Be selective on CIDs

For all their faults, community improvement districts and their higher sales-tax rates clearly are here to stay in Wichita. Developers seem as eager to request them as city officials are to approve them.

But the city should not be handing out CIDs like Valentine’s candy. The designation should be used only when necessary to spark development downtown or in areas where it won’t happen otherwise, or to land a big fish retailer or other business that otherwise wouldn’t bother with Wichita.

The CID request filed last week by Cabela’s passes the test.

Many others, including the one sought for the Eastgate shopping center, do not and should be rejected.

Unlike the economic development tools that capture revenue within a district to bankroll improvements there, CIDs raise money by raising taxes — adding 1 to 2 percent to the local 7.3 percent sales-tax rate to cover some of the costs associated with the project.
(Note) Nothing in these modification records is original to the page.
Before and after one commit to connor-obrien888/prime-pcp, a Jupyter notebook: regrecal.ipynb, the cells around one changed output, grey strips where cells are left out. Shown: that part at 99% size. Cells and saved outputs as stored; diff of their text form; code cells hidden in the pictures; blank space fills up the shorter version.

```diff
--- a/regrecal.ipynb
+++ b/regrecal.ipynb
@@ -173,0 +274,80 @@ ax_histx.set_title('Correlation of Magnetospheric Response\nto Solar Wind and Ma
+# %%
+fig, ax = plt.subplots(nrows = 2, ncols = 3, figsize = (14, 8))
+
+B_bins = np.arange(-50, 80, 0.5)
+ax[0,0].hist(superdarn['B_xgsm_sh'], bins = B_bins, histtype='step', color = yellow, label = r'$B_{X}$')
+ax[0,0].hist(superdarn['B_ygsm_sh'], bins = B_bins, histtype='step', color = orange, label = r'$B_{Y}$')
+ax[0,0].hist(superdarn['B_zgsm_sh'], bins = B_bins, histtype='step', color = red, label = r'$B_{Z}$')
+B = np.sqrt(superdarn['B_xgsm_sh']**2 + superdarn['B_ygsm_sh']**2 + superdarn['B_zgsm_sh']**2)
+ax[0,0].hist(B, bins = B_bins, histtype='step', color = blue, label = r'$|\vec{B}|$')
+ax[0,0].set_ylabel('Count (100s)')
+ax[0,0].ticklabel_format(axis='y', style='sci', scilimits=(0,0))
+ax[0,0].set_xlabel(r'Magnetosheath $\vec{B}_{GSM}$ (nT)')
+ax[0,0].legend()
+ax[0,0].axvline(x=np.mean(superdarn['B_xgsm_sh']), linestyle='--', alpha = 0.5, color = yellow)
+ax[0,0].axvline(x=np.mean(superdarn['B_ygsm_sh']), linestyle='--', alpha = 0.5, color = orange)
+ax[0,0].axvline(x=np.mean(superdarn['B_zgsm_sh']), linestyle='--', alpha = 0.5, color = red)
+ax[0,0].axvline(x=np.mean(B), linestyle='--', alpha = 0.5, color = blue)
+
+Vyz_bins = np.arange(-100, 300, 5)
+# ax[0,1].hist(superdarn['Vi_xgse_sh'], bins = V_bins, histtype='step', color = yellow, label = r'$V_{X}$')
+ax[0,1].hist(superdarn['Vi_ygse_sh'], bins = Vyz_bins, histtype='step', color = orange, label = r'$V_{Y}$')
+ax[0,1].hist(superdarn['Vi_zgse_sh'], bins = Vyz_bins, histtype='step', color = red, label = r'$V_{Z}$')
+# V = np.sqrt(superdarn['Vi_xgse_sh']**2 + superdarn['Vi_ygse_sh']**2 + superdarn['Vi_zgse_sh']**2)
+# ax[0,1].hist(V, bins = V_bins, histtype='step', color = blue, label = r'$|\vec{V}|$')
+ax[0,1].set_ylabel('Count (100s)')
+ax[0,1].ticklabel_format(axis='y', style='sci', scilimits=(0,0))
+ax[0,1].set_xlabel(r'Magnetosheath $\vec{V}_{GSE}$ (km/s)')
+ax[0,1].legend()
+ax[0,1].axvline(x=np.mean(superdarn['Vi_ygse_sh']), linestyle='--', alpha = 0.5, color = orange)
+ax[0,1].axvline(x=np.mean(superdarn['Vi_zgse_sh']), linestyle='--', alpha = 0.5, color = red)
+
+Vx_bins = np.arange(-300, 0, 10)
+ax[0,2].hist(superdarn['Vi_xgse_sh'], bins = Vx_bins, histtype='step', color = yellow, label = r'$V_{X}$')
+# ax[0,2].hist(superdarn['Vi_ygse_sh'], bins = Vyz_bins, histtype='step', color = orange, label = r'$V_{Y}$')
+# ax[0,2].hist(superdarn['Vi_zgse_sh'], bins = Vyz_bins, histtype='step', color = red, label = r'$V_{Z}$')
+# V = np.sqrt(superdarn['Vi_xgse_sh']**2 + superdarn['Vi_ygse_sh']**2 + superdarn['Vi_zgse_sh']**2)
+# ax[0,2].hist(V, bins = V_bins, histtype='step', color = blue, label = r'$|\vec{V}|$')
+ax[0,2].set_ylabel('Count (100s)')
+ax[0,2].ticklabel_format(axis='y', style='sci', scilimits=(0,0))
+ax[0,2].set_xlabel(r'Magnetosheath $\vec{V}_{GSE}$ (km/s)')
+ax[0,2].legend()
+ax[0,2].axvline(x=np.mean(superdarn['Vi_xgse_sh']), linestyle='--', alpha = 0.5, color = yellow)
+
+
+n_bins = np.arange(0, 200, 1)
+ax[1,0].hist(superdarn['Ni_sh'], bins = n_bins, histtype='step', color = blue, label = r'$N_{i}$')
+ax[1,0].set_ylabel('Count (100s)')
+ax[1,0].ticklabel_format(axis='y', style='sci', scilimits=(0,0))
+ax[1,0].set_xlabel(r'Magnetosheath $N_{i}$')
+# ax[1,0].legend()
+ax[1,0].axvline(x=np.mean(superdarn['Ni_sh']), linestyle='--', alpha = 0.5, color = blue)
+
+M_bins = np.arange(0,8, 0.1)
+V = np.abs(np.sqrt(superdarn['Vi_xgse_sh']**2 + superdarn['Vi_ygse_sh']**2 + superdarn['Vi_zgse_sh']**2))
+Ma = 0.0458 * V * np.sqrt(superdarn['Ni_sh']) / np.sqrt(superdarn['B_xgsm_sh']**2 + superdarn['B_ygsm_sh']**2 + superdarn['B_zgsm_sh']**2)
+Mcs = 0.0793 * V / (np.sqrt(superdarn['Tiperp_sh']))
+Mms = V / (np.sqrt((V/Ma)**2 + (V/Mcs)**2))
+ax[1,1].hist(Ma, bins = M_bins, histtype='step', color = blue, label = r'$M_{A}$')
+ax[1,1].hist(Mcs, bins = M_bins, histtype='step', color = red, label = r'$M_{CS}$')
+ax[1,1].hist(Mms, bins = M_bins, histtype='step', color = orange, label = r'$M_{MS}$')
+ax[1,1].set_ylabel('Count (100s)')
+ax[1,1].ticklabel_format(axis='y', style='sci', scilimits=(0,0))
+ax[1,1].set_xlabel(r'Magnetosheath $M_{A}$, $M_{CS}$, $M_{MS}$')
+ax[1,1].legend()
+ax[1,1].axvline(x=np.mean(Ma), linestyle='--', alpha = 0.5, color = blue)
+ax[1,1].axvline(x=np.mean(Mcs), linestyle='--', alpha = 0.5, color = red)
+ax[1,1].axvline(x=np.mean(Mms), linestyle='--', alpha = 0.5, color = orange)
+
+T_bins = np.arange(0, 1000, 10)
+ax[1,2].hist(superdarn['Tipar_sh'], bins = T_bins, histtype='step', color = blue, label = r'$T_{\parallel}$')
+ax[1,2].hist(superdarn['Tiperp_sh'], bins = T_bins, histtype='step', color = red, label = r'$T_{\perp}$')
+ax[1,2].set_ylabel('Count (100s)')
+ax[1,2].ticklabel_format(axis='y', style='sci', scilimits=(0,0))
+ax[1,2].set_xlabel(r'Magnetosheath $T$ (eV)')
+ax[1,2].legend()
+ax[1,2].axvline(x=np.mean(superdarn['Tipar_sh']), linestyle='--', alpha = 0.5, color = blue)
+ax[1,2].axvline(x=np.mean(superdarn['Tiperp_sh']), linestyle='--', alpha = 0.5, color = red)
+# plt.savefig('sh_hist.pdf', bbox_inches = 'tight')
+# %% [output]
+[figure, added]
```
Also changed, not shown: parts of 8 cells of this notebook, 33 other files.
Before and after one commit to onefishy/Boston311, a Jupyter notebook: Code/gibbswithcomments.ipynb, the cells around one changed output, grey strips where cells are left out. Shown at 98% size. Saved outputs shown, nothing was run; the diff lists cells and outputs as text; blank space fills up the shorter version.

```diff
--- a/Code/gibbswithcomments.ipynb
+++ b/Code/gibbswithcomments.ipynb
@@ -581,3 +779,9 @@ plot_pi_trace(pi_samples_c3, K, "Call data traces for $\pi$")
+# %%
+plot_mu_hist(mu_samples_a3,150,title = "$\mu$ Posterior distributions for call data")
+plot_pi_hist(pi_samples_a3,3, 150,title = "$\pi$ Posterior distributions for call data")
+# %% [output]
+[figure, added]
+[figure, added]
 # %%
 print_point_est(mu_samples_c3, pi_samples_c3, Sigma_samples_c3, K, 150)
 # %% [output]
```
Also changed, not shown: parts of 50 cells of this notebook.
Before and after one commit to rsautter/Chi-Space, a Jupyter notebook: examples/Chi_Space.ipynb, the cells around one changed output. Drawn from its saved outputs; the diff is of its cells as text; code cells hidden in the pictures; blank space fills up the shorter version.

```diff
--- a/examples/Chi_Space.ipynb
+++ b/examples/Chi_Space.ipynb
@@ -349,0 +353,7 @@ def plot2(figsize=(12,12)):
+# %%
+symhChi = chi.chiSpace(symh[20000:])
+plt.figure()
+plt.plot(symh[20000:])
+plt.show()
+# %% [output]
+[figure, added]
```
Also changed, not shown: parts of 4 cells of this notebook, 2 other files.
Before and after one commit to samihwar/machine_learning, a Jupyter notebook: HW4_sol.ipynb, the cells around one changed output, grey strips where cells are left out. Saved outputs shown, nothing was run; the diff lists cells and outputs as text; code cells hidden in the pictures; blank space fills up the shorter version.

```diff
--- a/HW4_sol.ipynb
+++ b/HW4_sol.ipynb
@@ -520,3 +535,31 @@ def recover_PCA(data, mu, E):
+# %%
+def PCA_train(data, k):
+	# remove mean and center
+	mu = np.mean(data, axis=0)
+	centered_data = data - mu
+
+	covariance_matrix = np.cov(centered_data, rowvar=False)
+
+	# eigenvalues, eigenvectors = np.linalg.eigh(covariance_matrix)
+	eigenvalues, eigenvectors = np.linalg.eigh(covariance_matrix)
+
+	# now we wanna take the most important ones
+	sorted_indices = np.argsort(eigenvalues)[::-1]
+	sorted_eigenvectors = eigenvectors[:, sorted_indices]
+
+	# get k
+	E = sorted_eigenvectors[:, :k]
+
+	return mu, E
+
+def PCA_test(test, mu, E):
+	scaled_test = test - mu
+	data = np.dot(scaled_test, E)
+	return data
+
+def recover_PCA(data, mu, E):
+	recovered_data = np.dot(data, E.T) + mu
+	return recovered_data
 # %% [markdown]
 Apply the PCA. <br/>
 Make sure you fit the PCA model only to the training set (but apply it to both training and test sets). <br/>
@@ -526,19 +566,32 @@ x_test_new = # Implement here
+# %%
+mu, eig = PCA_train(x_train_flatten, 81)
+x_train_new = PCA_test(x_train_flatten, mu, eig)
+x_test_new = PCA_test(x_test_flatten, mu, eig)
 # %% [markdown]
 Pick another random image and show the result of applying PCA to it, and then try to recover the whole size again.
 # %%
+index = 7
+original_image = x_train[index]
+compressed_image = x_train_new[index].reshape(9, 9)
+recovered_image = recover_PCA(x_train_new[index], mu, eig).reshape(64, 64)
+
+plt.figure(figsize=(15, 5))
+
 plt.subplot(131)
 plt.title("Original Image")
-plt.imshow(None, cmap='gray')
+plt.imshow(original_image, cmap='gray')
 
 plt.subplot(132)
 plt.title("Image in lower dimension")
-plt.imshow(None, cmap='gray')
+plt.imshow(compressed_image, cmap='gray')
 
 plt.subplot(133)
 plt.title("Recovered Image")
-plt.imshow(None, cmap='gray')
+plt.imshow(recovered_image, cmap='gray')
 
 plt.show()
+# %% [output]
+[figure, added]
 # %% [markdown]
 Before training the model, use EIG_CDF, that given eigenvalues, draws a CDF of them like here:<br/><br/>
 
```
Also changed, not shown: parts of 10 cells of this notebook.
City officials and developers see the CID as just another tool handy for these times, when financing is so hard to find. But it essentially lets businesses set tax rates and makes taxpayers underwrite some of what should be the costs of expanding and doing business, as it risks turning the city into a confusing patchwork of different sales-tax rates. And until the council opts for more transparency, only a vaguely worded sign mentioning a website will advise shoppers when they’re in a CID business that charges a higher sales-tax rate than they’d pay elsewhere in the city.

But in a world where CIDs are necessary, a CID for Cabela’s makes sense. In other markets, the Nebraska-based outdoor store functions as a tourist attraction as well as a place to shop. With taxidermy and wildlife displays, it promises to be a regional destination, drawing people and their money to Wichita. Plus, part of the proposed additional 1.2 percent of sales tax charged in the Cabela’s CID at 21st and Greenwich would serve the important public purpose of adding some ramps at the K-96 interchange at Greenwich. The CID could generate up to $17 million over 22 years. It’s easy to imagine that when the 80,000-square-foot Cabela’s opens in spring 2012 or later, it will provide a big boost to Wichita’s economy. City Council members, who are scheduled to discuss the Cabela’s CID at Tuesday’s meeting, should not hesitate to set it for a March 8 public hearing and approve it after that.

The same kind things cannot be said for the proposed CID at Eastgate Center, at Rock and Kellogg, where the owners want to raise the sales tax by 1 percent for 22 years to cover up to $18.5 million of their improvements. Eastgate suffered during the endless Kellogg construction nearby, but it’s at a high-profile intersection in a high-traffic, outlying area of town. Its fortunes should improve as the economy does. The council, which last week set the proposal for a March 1 public hearing, should decline to give Eastgate the higher tax rate it wants.

As members of the current and next City Council deal with these and other CID proposals, they should ask themselves: Does this serve downtown revitalization? Will it draw out-of-towners? And, above all, is this tax hike really necessary?